COBIT is the most widely-recognized internal control framework used to achieve IT SOX compliance. Please see our dedicated Sarbanes–Oxley webpage for further information on this subject.

COBIT, ISO27002, and ITIL®

ISO/IEC 27002 is the international standard that provides best practice advice and guidance on Information Security. ITIL® is the source of best practice information and processes relating to the delivery of IT as a service. COBIT, ISO27002, and ITIL can be used together to achieve process improvement.

COBIT does not supply an explanatory route map for the implementation of IT or Information Security best-practices, but it provides a framework of controls that allow you to use the processes contained in ISO27002 and ITIL.

COBIT 5 resources

IT Governance offers a range of COBIT 5 resources, including books and toolkits.

We recommend:

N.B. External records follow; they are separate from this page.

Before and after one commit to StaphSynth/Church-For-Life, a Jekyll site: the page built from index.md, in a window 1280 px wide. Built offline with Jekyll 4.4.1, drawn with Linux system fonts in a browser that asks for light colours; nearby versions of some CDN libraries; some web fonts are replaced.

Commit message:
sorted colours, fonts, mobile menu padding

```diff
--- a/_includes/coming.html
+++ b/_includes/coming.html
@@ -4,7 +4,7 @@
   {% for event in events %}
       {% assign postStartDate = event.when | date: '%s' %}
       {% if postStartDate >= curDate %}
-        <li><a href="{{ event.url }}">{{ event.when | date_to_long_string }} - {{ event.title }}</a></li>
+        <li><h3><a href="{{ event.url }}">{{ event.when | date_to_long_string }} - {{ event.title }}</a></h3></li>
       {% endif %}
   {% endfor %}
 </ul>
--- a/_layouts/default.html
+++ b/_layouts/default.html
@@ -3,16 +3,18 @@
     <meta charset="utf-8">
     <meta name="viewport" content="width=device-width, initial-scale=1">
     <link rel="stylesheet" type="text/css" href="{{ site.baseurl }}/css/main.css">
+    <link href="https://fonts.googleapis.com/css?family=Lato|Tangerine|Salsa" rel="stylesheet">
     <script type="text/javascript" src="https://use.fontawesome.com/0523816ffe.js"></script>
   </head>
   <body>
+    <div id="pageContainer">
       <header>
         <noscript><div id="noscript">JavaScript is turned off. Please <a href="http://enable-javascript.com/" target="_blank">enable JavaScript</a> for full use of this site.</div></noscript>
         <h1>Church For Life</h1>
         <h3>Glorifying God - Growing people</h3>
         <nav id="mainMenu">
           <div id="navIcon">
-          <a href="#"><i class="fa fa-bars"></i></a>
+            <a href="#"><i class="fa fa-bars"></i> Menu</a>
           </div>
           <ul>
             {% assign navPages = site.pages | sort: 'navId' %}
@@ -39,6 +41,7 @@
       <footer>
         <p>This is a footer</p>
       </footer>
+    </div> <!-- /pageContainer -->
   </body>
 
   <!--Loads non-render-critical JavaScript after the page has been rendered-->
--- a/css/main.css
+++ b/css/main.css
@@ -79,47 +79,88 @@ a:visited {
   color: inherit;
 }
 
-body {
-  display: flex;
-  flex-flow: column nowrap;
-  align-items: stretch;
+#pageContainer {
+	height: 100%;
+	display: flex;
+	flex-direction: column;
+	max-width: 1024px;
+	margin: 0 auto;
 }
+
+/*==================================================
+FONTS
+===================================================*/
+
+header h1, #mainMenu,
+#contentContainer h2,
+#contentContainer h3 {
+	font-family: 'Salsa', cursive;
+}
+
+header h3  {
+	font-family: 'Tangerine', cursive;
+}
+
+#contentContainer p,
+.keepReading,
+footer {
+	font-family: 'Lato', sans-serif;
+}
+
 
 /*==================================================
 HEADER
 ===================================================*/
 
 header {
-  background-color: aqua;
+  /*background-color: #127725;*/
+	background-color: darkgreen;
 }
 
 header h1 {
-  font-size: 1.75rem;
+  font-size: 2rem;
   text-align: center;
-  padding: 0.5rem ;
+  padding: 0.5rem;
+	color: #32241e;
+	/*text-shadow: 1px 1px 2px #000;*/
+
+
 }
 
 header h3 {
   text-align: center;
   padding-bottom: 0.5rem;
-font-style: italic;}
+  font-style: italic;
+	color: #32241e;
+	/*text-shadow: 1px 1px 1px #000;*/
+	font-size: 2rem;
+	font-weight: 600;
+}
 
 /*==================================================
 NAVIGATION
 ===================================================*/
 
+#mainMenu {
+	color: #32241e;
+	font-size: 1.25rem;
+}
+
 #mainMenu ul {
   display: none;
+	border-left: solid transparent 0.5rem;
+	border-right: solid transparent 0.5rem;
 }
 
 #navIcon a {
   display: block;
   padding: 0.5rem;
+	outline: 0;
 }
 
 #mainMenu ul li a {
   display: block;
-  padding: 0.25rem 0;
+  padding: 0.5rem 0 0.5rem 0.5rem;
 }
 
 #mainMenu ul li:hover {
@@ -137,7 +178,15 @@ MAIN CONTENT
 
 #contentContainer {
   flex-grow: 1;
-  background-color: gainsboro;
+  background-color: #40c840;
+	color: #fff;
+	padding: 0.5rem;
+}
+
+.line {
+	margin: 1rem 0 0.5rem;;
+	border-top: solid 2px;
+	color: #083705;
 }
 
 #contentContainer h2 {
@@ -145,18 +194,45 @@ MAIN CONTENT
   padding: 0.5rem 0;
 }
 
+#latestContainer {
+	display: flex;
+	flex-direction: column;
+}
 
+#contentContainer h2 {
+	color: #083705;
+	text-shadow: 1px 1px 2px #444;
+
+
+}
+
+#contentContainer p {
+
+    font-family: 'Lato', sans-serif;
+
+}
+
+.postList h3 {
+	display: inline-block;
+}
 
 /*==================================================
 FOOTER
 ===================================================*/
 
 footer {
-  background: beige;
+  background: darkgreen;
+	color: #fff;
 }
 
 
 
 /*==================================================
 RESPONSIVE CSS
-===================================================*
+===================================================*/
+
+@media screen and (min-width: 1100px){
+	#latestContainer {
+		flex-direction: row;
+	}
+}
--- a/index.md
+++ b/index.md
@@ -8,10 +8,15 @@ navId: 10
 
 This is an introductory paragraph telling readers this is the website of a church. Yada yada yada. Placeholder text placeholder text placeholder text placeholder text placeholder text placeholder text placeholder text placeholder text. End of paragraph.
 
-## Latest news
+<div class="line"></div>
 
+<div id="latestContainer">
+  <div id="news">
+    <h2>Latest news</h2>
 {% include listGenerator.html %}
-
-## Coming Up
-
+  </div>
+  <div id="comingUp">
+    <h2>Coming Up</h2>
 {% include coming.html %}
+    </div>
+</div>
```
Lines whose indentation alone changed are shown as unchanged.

  • COBIT 5: an introduction
  • The structure of COBIT 5
  • The benefits of adopting COBIT 5
  • COBIT and COSO
  • COBIT and Sarbanes–Oxley compliance
  • COBIT, ISO27002 & ITIL®
  • COBIT 5 resources
    • Principle 1: Meeting Stakeholder Needs
    • Principle 2: Covering the Enterprise End-to-End
    • Principle 3: Applying a Single Integrated Framework
    • Principle 4: Enabling a Holistic Approach
    • Principle 5: Separating Governance from Management
    • Principles, policies, and frameworks are the vehicle to translate the desired behavior into practical guidance for day-to-day management.
    • Processes describe an organized set of practices and activities to achieve certain objectives and produce a set of outputs in support of achieving overall IT-related goals.
    • Organizational structures are the key decision-making entities in an enterprise.
    • Culture, ethics, and behavior of individuals and of the enterprise are very often underestimated as a success factor in governance and management activities.
    • Information is required for keeping the organization running and well-governed, but at the operational level, information is very often the key product of the enterprise itself.
    • Services, infrastructure, and applications include the infrastructure, technology, and applications that provide the enterprise with information technology processing and services.
    • People, skills, and competencies are required for successful completion of all activities and for making correct decisions and taking corrective actions.
    1. Evaluate, Direct, and Monitor
    2. Align, Plan, and Organize
    3. Build, Acquire, and Implement
    4. Deliver, Service, and Support
    5. Monitor, Evaluate, and Assess
    • maintain high-quality information to support business decisions
    • achieve strategic goals and realize business benefits through the effective and innovative use of IT
    • achieve operational excellence through reliable, efficient application of technology
    • maintain IT-related risk at an acceptable level
    • optimize the cost of IT services and technology
    • support compliance with relevant laws, regulations, contractual agreements and policies.
    • Governance and Internal Controls for Cutting Edge IT, which explains strategies and techniques to guide IT managers as they implement cutting edge solutions for their business needs. Based on practical experience and real-life models, she covers key principles and processes for the introduction of new technologies and examines how to establish an appropriate standard of security and control, particularly in the context of the COBIT 5 framework and affiliated standards.
    • IT Governance Control Framework Implementation Toolkit, which provides customizable documentation templates for all 37 of COBIT 5’s processes, including charters, standing agendas, policies, and procedures, to simplify your COBIT 5 implementation project.
    • The COBIT Manual is the official COBIT guide from ISACA and provides you all the details of the COBIT framework.
    • COBIT Quickstart Guide, a scaled-down version of COBIT for small- to medium-sized organizations. Only those control objectives that are considered the most critical are included so that implementation of COBIT's fundamental principles can take place easily, effectively, and relatively quickly.